Has this ever happened to you? You login to prepare the monthly report for your boss only to find out someone has changed your lead form? Crap. Now you’ve lost a couple weeks worth of lead data. Now you’re going to have a hard time proving the effectiveness of your marketing campaigns. Now you’re going to have an unclear or inflated ROI number!
This has happened to me many times.
- One time a client forgot to tell me that they were creating a new web form.
- One time a CEO, in an attempt to clean-up data, added a filter to Google Analytics that excluded all traffic.
- Someone updated a WordPress plugin which changed a lead form, removing its ability to track.
There were probably more, traumatic incidents that I’ve purged from my mind.
Of course, what’s worse is when you later find out you weren’t receiving any leads at all.
This is why I look at the following things in Google Analytics each week:
- How many times, over the last week, a lead form (goal) was completed.
- How many visitors (sessions), over the last week, came to my website.
- The proportion of visitors to my website, from each Channel/Medium.
This tells me a lot of information:
First of all I compare the number of leads and the number of visitors. If there are no leads but visitors, I might have a problem with my form. It’s worth submitting a test of the form, and making sure it works. I’d also confirm that the way I’m tracking the form, as a goal, hasn’t changed- by reviewing the Goal in the Admin. If the form is working and the goal has remained unchanged, it might just be a bad week (a week’s time scale is a short amount of time, for low-traffic websites) or seasonal (for instance, weeks of national holidays are always slow. Even if nothing is technically wrong with the site, this might be worth some time to investigate.
If I have no leads and lower traffic, then something might have gone wrong with a particular type of traffic. This is where I look at the proportion of traffic by Channel/Medium. If one of the kinds of traffic was down, could it have contributed to the loss of leads? Why did traffic like that go down? Did your credit card on file with Adwords expire? Do you have a manual penalty notification in Google Search Console? If traffic seems down across all channels, was the website up the entire week or did the IT department forget to tell you they were taking it down for maintenance, again? Perhaps you should setup a website monitoring service, like Pingdom?
If I have no leads and no traffic, something has gone terribly wrong. Don’t panic; investigate. Is the website live? That’s easy to check but don’t just rely on your own browser- use isitdownforeveryoneorjustme.com. Is the Google Analytics script on every page? Pull out your version of Screaming Frog and check.

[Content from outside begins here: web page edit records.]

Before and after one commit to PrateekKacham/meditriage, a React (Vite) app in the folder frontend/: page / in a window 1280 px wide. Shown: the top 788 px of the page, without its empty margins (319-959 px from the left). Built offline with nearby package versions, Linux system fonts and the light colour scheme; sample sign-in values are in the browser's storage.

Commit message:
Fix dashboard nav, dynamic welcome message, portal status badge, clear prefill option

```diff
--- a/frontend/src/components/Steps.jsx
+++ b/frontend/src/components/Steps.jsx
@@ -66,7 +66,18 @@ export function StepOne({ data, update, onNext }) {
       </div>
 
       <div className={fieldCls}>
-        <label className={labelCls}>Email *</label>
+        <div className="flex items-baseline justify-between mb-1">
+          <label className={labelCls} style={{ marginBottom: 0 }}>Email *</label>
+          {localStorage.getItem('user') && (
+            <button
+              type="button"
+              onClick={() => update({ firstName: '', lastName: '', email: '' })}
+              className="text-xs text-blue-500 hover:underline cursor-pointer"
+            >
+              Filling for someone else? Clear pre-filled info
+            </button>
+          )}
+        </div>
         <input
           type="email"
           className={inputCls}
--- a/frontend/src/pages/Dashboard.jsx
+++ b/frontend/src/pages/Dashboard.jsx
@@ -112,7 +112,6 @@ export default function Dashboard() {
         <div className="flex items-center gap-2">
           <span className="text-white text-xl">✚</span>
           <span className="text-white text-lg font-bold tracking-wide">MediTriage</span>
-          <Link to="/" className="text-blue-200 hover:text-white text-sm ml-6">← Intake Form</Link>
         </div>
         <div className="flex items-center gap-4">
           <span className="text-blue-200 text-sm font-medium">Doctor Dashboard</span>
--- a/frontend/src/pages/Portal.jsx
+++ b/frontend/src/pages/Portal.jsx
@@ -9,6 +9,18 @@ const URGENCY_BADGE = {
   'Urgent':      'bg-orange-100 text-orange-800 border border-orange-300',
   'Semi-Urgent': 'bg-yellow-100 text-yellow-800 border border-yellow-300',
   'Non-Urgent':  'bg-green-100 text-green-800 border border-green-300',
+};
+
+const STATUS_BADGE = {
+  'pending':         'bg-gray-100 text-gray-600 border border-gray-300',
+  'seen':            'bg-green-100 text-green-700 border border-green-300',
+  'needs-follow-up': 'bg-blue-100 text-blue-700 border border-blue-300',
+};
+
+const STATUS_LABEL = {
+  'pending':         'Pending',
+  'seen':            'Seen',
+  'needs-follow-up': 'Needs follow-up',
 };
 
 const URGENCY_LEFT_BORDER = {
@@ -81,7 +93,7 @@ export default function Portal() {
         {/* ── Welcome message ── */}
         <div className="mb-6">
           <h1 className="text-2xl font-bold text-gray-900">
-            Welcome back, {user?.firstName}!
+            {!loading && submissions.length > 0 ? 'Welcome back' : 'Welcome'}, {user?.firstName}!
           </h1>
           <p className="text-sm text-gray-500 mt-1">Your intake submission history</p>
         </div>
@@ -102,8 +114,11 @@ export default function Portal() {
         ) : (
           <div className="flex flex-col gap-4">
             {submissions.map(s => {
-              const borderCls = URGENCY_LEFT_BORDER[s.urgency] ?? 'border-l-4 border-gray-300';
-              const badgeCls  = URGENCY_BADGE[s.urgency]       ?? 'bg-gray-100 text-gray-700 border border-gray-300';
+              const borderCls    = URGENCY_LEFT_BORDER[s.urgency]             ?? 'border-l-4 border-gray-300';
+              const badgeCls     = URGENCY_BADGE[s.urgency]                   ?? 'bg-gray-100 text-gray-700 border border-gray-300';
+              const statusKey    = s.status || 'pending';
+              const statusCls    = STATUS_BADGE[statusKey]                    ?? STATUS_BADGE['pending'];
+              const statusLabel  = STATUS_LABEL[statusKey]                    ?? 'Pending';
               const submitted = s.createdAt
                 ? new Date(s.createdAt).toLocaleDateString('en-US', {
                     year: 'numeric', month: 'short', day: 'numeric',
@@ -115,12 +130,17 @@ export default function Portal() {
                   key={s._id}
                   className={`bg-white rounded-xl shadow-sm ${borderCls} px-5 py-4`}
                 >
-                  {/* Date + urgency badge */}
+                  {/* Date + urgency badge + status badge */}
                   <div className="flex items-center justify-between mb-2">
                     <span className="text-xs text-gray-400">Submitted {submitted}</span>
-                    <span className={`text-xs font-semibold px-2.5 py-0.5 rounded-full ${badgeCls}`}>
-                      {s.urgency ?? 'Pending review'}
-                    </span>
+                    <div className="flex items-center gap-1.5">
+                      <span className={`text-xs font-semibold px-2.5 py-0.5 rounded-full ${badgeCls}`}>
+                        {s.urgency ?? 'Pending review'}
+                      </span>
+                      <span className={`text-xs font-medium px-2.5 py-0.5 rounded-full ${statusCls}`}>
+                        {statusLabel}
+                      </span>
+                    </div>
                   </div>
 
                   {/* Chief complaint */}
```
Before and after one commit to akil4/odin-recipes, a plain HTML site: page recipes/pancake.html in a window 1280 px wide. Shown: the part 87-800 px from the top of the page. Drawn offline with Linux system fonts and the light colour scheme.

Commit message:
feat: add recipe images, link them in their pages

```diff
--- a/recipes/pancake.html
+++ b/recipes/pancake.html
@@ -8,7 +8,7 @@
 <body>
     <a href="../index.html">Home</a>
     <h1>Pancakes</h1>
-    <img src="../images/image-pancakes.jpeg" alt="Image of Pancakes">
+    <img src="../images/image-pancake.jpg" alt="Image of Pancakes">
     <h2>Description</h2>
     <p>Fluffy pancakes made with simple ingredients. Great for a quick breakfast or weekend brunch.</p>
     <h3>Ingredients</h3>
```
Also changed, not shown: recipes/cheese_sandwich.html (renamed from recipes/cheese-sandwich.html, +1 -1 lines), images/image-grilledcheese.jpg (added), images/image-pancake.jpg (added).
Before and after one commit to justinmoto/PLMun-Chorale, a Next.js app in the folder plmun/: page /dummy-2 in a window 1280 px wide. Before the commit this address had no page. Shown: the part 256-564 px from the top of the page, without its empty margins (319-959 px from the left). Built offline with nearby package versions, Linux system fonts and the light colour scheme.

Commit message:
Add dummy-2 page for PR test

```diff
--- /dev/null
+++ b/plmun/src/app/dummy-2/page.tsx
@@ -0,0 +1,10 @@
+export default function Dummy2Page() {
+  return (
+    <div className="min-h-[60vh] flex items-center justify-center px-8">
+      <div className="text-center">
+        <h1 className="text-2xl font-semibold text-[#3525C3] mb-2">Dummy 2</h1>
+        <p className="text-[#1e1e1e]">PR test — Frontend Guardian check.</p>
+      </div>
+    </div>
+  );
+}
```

If you check these things on a weekly basis, you can catch errors early. Heck, take a moment and setup a dashboard that gets mailed to you, each week, with this data. I’ve created an SEO dashboard that reports all this (and more) if that helps you.